Quirky shapes and features aside, Harmony’s claim to fame is, for many players, the great-sounding single-coil gold-foil pickups many models were fitted with, which were manufactured in the late ’50s and ’60s by Rowe Industries for DeArmond. While the Silhouette’s pickups look like gold-foils, they are actually more versatile mini-humbuckers. I’m a little surprised that they dispensed with the archetypal “S” or “diamond-top” covers that distinguished the originals visually, but these still look sharp. Controls are a simple master volume and tone, rather than the original’s 4-control set. But the guitar is fitted with stylish cupcake knobs, an orange-drop tone capacitor under the hood, plus an easy-action toggle selector. Each new Harmony solidbody guitar also comes in a high-quality Mono Vertigo gig bag, which is a nice bonus given that it would set you back almost $250 by itself.
The Silhouette is comfortable and easy to play. And while I prefer chunkier necks, this medium-C profile is certainly easy on the hand. The shape of the guitar and the relative position of the neck/body joint make it a little neck-heavy on the lap, and you sometimes feel the neck start to dive when you remove your fretting hand. Oddly, though, it feels more balanced hanging from a strap, and it’s a confident player regardless, in either position.
I tested the Harmony Silhouette through a Friedman Small Box head with a 2x12 cabinet and a tweed Deluxe-style 1x12 combo, and I was immediately impressed by how well this guitar accomplished its mission—which is to say, it plays like a well-built modern guitar but still delivers a lot of the of lo-fi-meets-hi-fi personality that gold-foil-equipped originals delivered by the bucket load. It’s easy to tap into the gnarly, raw, garage-rock sounds that mini humbuckers are excellent for. But it also has the added refinement of hum-cancelling performance and a little extra sweetness and musicality, thanks to the more resonant qualities that come via well-executed construction.

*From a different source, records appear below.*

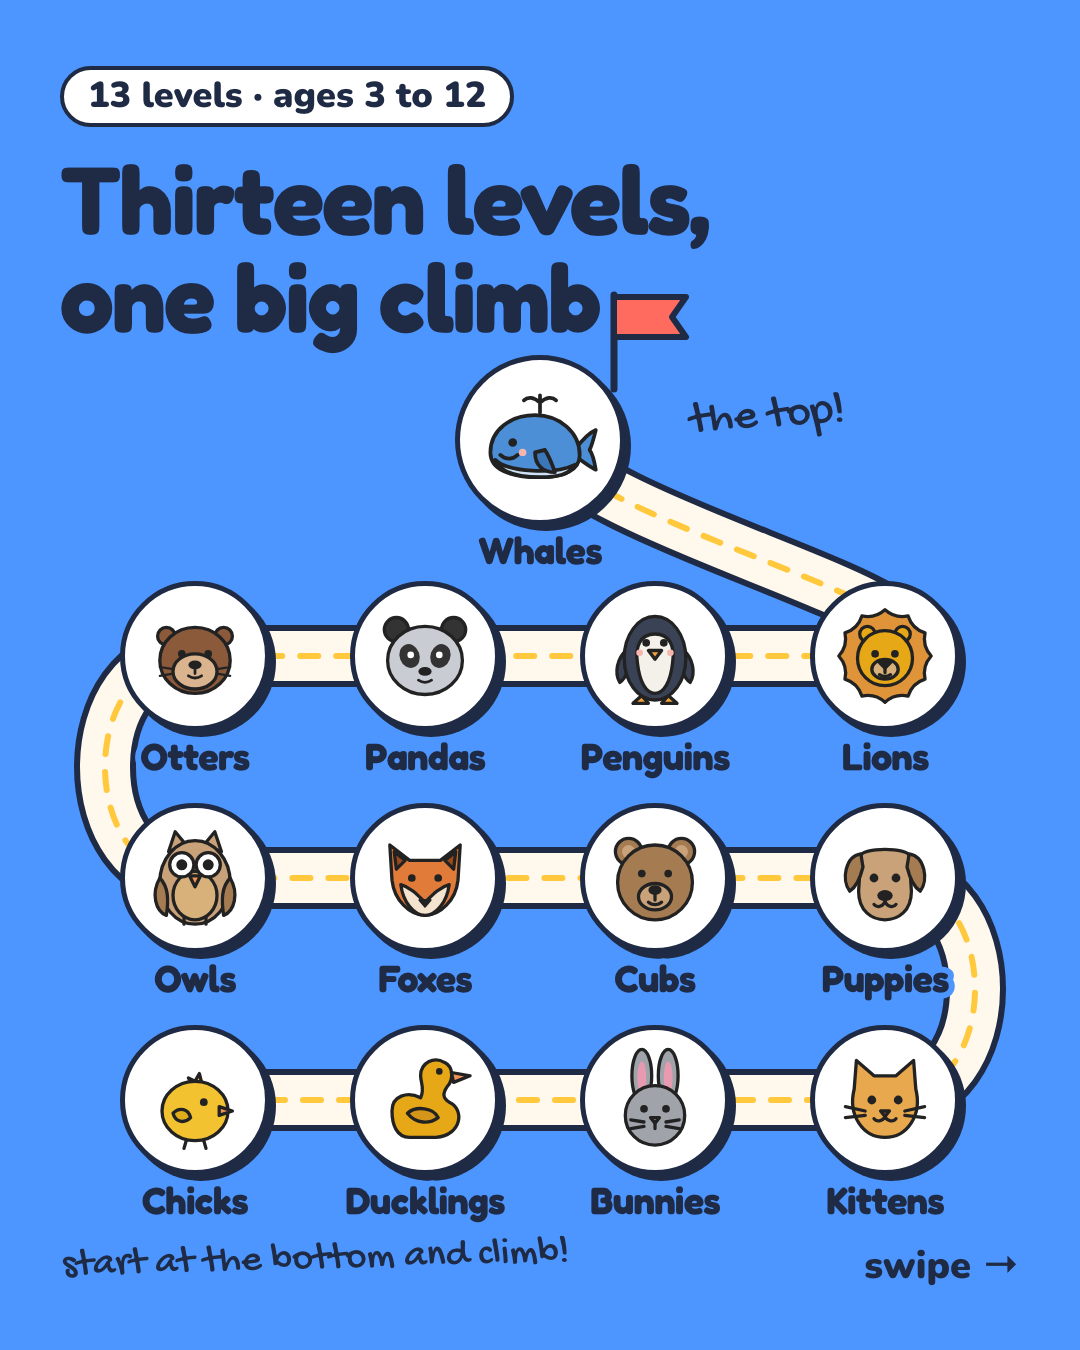
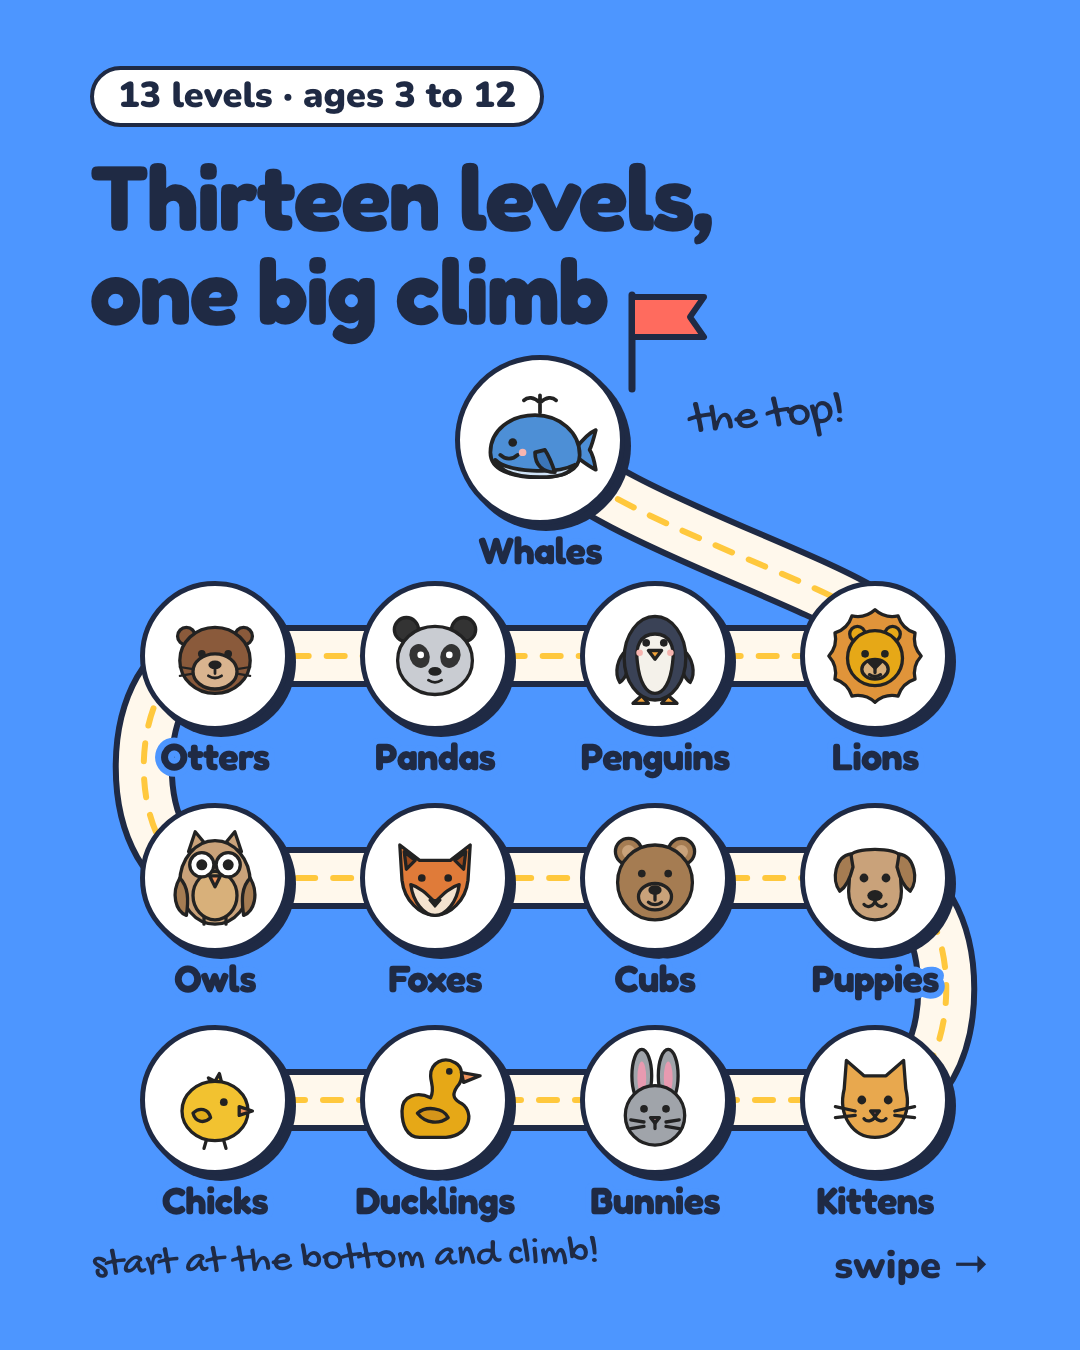
marketing/instagram: 90px side margins so the 3:4 profile grid crop never clips (posts 02 slide 1, 03-06)
Claude-Session: https://claude.ai/code/session_01G3RaoCsPFUWHqcF2R7D6Dn

diff --git a/scripts/marketing/instagram_launch.py b/scripts/marketing/instagram_launch.py
@@ -196,7 +196,7 @@ def post_hello() -> str:
 
 def level_road() -> str:
     """Slide 1 of 'Meet the levels': all 13 mascots on a winding road up a hill."""
-    xs = [195, 425, 655, 885]
+    xs = [215, 435, 655, 875]
     rows = [1100, 878, 656]
     pts: list[tuple[int, int]] = []
     for r, y in enumerate(rows):
@@ -209,7 +209,7 @@ def level_road() -> str:
         if y0 == y1:
             d += f" L{x1} {y1}"
         else:  # a rounded switchback on the outside of the row
-            bulge = 120 if x0 > 540 else -120
+            bulge = 95 if x0 > 540 else -95
             d += f" C{x0 + bulge} {y0} {x1 + bulge} {y1} {x1} {y1}" if x0 == x1 else f" C{x0 + bulge} {y0 - 40} {x1 + 60} {y1 + 90} {x1} {y1}"
     road = (f'<svg class="abs" style="left:0;top:0" width="{W}" height="{H}" viewBox="0 0 {W} {H}">'
             f'<path d="{d}" fill="none" stroke="{INK}" stroke-width="62" stroke-linecap="round" stroke-linejoin="round"/>'
@@ -222,16 +222,16 @@ def level_road() -> str:
                   f'background:#fff;box-shadow:6px 6px 0 {INK}"><img src="{lv["mascot"]}" alt=""></div>'
                   f'<div class="abs fred" style="left:{x - 110}px;width:220px;top:{y + size // 2 + 6}px;text-align:center;'
                   f'font-size:38px;color:{INK};-webkit-text-stroke:12px {SKY};paint-order:stroke fill">{lv["name"]}</div>')
-    flag = (f'<svg class="abs" style="left:600px;top:285px" width="110" height="110" viewBox="0 0 110 110">'
+    flag = (f'<svg class="abs" style="left:618px;top:285px" width="110" height="110" viewBox="0 0 110 110">'
             f'<path d="M14 104 V10" stroke="{INK}" stroke-width="7" stroke-linecap="round"/>'
             f'<path d="M14 12 H86 L72 32 L86 52 H14 Z" fill="{CORAL}" stroke="{INK}" stroke-width="6" stroke-linejoin="round"/></svg>')
     body = f"""
-<div class="abs" style="left:60px;top:66px"><span class="chip">13 levels &middot; ages 3 to 12</span></div>
-<div class="abs fred" style="left:60px;top:150px;font-size:96px;width:760px">Thirteen levels,<br>one big climb</div>
+<div class="abs" style="left:90px;top:66px"><span class="chip">13 levels &middot; ages 3 to 12</span></div>
+<div class="abs fred" style="left:90px;top:150px;font-size:92px;width:760px">Thirteen levels,<br>one big climb</div>
 <div class="abs hand" style="left:690px;top:390px;font-size:46px;transform:rotate(-4deg)">the top!</div>
 {road}{flag}{stops}
-<div class="abs hand" style="left:62px;top:1236px;font-size:40px;transform:rotate(-1.5deg)">start at the bottom and climb!</div>
-<div class="abs" style="right:60px;top:1240px;font-size:38px;font-weight:900">swipe &rarr;</div>
+<div class="abs hand" style="left:92px;top:1236px;font-size:40px;transform:rotate(-1.5deg)">start at the bottom and climb!</div>
+<div class="abs" style="right:90px;top:1240px;font-size:38px;font-weight:900">swipe &rarr;</div>
 """
     return html(body, W, H, SKY)
 
@@ -293,11 +293,11 @@ def post_real_page() -> str:
     body = f"""
 <div class="blob" style="left:-160px;top:420px;width:520px;height:520px;background:{SUN};opacity:.40"></div>
 <div class="blob" style="right:-120px;top:-120px;width:380px;height:380px;background:{TEAL};opacity:.18"></div>
-<div class="abs fred" style="left:60px;top:64px;font-size:92px">A real page</div>
-<div class="abs hand" style="left:66px;top:160px;font-size:50px;color:{CORAL};transform:rotate(-2deg);transform-origin:left">
+<div class="abs fred" style="left:90px;top:64px;font-size:92px">A real page</div>
+<div class="abs hand" style="left:96px;top:160px;font-size:50px;color:{CORAL};transform:rotate(-2deg);transform-origin:left">
   from Ducklings Reading</div>
 {sheet(d3, 200, 244, 720, 3, 1)}
-<div class="abs" style="left:620px;top:120px;width:400px;transform:rotate(16deg);z-index:2">{PENCIL}</div>
+<div class="abs" style="left:610px;top:112px;width:360px;transform:rotate(16deg);z-index:2">{PENCIL}</div>
 <div class="abs sticker" style="left:560px;top:1118px;z-index:3;background:{CORAL};padding:18px 34px 22px;
      transform:rotate(-4deg);border-radius:36px">
   <div class="fred" style="font-size:52px">Try it free</div>
@@ -315,11 +315,11 @@ def post_how() -> str:
     cards = ""
     y = 296
     for i, (color, ic, title, text) in enumerate(steps):
-        x = 86 if i != 1 else 126
+        x = 116 if i != 1 else 150
         cards += f"""
-<div class="abs sticker" style="left:{x}px;top:{y}px;width:854px;height:262px;background:#fff;display:flex;align-items:center;gap:34px;padding:0 40px">
+<div class="abs sticker" style="left:{x}px;top:{y}px;width:814px;height:262px;background:#fff;display:flex;align-items:center;gap:34px;padding:0 40px">
   <div class="disc" style="width:160px;height:160px;flex:none;background:{color}">{icon(ic, 92)}</div>
-  <div><div class="fred" style="font-size:62px">{title}</div>
+  <div><div class="fred" style="font-size:58px">{title}</div>
        <div style="font-size:37px;line-height:1.3;margin-top:10px;font-weight:800;opacity:.85">{text}</div></div>
   <div class="abs disc" style="left:-26px;top:-26px;width:74px;height:74px;background:{INK};color:#fff;border-color:{INK};font-weight:900;font-size:40px">{i + 1}</div>
 </div>"""
@@ -327,10 +327,10 @@ def post_how() -> str:
     body = f"""
 <div class="blob" style="right:-130px;top:-150px;width:440px;height:440px;background:#fff;opacity:.35"></div>
 <div class="blob" style="left:-110px;bottom:-140px;width:360px;height:360px;background:#fff;opacity:.30"></div>
-<div class="abs fred" style="left:60px;top:70px;font-size:110px">How it works</div>
-<div class="abs hand" style="left:64px;top:194px;font-size:50px;transform:rotate(-1.5deg);transform-origin:left">three little steps</div>
+<div class="abs fred" style="left:90px;top:70px;font-size:110px">How it works</div>
+<div class="abs hand" style="left:94px;top:194px;font-size:50px;transform:rotate(-1.5deg);transform-origin:left">three little steps</div>
 {cards}
-<div class="abs" style="left:60px;right:60px;top:1222px;display:flex;align-items:center;justify-content:space-between">
+<div class="abs" style="left:90px;right:90px;top:1196px;display:flex;align-items:center;justify-content:space-between">
   {logo(380)}<span style="font-size:38px;font-weight:900">paperlessons.com</span></div>
 """
     return html(body, W, H, SUN)
@@ -343,25 +343,25 @@ def post_two_grades() -> str:
     for i, (slug, age) in enumerate(rows):
         lv = BY_SLUG[slug]
         assert lv["age"] == age
-        x = 60 + i * 40
+        x = 90 + i * 30
         hi = slug == "foxes"
         out += f"""
-<div class="abs sticker" style="left:{x}px;top:{y}px;width:820px;height:146px;background:{SUN if hi else '#fff'};
+<div class="abs sticker" style="left:{x}px;top:{y}px;width:800px;height:146px;background:{SUN if hi else '#fff'};
      display:flex;align-items:center;gap:26px;padding:0 30px;border-radius:36px">
   <div class="disc" style="width:112px;height:112px;flex:none;background:#fff"><img src="{lv['mascot']}" alt=""></div>
-  <span class="fred" style="font-size:64px;width:250px">Age {age}</span>
-  <svg width="70" height="40" viewBox="0 0 70 40"><path d="M4 20 H60 M44 6 L62 20 L44 34" fill="none" stroke="{INK}" stroke-width="7" stroke-linecap="round" stroke-linejoin="round"/></svg>
+  <span class="fred" style="font-size:62px;width:206px;white-space:nowrap">Age {age}</span>
+  <svg width="58" height="34" viewBox="0 0 70 40"><path d="M4 20 H60 M44 6 L62 20 L44 34" fill="none" stroke="{INK}" stroke-width="7" stroke-linecap="round" stroke-linejoin="round"/></svg>
   <span class="chip" style="font-size:40px;background:{lv['color'] if not hi else '#fff'}">{grade_label(lv['grade'])}</span>
 </div>"""
         y += 146 + 28
     body = f"""
 <div class="blob" style="right:-150px;top:-120px;width:460px;height:460px;background:{GRAPE};opacity:.16"></div>
 <div class="blob" style="left:-140px;top:1000px;width:360px;height:360px;background:{LEAF};opacity:.20"></div>
-<div class="abs fred" style="left:60px;top:70px;font-size:124px">Age 6?<br><span style="color:{CORAL}">Grade 3</span> work.</div>
-<div class="abs" style="left:60px;top:360px;width:900px;font-size:42px;line-height:1.3;font-weight:800">
+<div class="abs fred" style="left:90px;top:70px;font-size:124px">Age 6?<br><span style="color:{CORAL}">Grade 3</span> work.</div>
+<div class="abs" style="left:90px;top:360px;width:900px;font-size:42px;line-height:1.3;font-weight:800">
   Every level runs about two grades ahead of school, one small step at a time.</div>
 {out}
-<div class="abs hand" style="left:60px;right:60px;top:1228px;font-size:42px;text-align:center;white-space:nowrap;transform:rotate(-1deg)">
+<div class="abs hand" style="left:90px;right:90px;top:1228px;font-size:42px;text-align:center;white-space:nowrap;transform:rotate(-1deg)">
   Start where it feels easy, climb at your own pace.</div>
 """
     return html(body, W, H, CREAM)
@@ -373,21 +373,21 @@ def post_previews() -> str:
     zs = [1, 3, 4, 2]
     fan = ""
     rots = [-12, -4, 4, 12]
-    xs = [56, 206, 462, 612]
-    ys = [560, 510, 510, 560]
+    xs = [140, 265, 490, 597]
+    ys = [610, 560, 560, 610]
     for src, r, x, y, z in zip(pages, rots, xs, ys, zs):
-        fan += sheet(src, x, y, 392, r, z)
+        fan += sheet(src, x, y, 340, r, z)
     body = f"""
 <div class="blob" style="left:-150px;top:-150px;width:460px;height:460px;background:#fff;opacity:.18"></div>
 <div class="blob" style="right:-140px;top:280px;width:320px;height:320px;background:{SUN};opacity:.55"></div>
-<div class="abs fred" style="left:60px;right:60px;top:66px;text-align:center;font-size:118px">Try it free</div>
+<div class="abs fred" style="left:90px;right:90px;top:66px;text-align:center;font-size:118px">Try it free</div>
 <div class="abs" style="left:0;right:0;top:214px;display:flex;justify-content:center">
   <span class="chip" style="font-size:42px;padding:10px 34px 12px;box-shadow:8px 8px 0 {INK}">Free previews: Chicks &amp; Ducklings</span></div>
-<div class="abs hand" style="left:60px;right:60px;top:318px;text-align:center;font-size:48px;color:#fff;transform:rotate(-1.5deg)">
+<div class="abs hand" style="left:90px;right:90px;top:318px;text-align:center;font-size:46px;color:#fff;transform:rotate(-1.5deg)">
   print a few pages and see how they feel</div>
 {fan}
-<img class="abs" src="{BY_SLUG['chicks']['mascot']}" style="left:46px;top:470px;width:150px;transform:rotate(-10deg);z-index:9" alt="">
-<img class="abs" src="{BY_SLUG['ducklings']['mascot']}" style="right:40px;top:470px;width:160px;transform:rotate(8deg);z-index:9" alt="">
+<img class="abs" src="{BY_SLUG['chicks']['mascot']}" style="left:100px;top:470px;width:140px;transform:rotate(-10deg);z-index:9" alt="">
+<img class="abs" src="{BY_SLUG['ducklings']['mascot']}" style="right:104px;top:470px;width:150px;transform:rotate(8deg);z-index:9" alt="">
 <div class="abs" style="left:0;right:0;top:1158px;display:flex;justify-content:center;z-index:10">
   <span class="sticker" style="background:#fff;padding:14px 48px 18px;border-radius:999px;font-family:Fredoka;font-weight:700;font-size:64px">paperlessons.com</span></div>
 """

diff --git a/marketing/instagram/README.md b/marketing/instagram/README.md
@@ -15,7 +15,7 @@ templates/   reusable layouts
 | Format | Size | Notes |
 |---|---|---|
 | Profile picture | 1080×1080 | shown as a small circle: keep everything inside the middle ~80% |
-| Feed post | 1080×1350 (4:5) | the tallest Instagram allows; also fine: 1080×1080 |
+| Feed post | 1080×1350 (4:5) | the tallest Instagram allows; also fine: 1080×1080. Profile grid crops to 3:4 (~35px off each side): keep 90px side margins and 60px top/bottom for all text and key art |
 | Story / reel | 1080×1920 (9:16) | keep text out of the top 250px and bottom 300px (app UI covers them) |
 
 ## Brand (same as the site and the PDFs)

While the mini humbuckers shine in many musical situations, the Silhouette excels at edgy indie-rock, punk-tinged blues, and classic rock—just the way gold-foils would. You also hear and feel a cool blend of cutting top-end attack and compression in single notes and chords that’s quite like vintage gold-foils. Given what a good set of gold-foil reproductions with period-correct rubber magnet construction can cost, the substitution of mini humbuckers is an effective and cost-conscious move that certainly helps keep the guitar affordable. But they also mean you don’t sacrifice the rowdy vintage personality you probably want from a Harmony. The modern Harmony struck a nice balance and compromise here.
Ultimately, the Harmony Silhouette is a clever, broadly appealing homage to a funky pawn-shop favorite that ends up much more versatile than its inspiration. Some players might wish for a little more of the original Silhouette’s quirkiness: the club-like neck, the gold foil aesthetic, funky switches, extra knobs, and a less Fender-y pickguard. But it’s hard to argue with this new offering’s marriage of personality, playability, versatility, and, when you want it, capabilities for punk savagery.
Watch the First Look: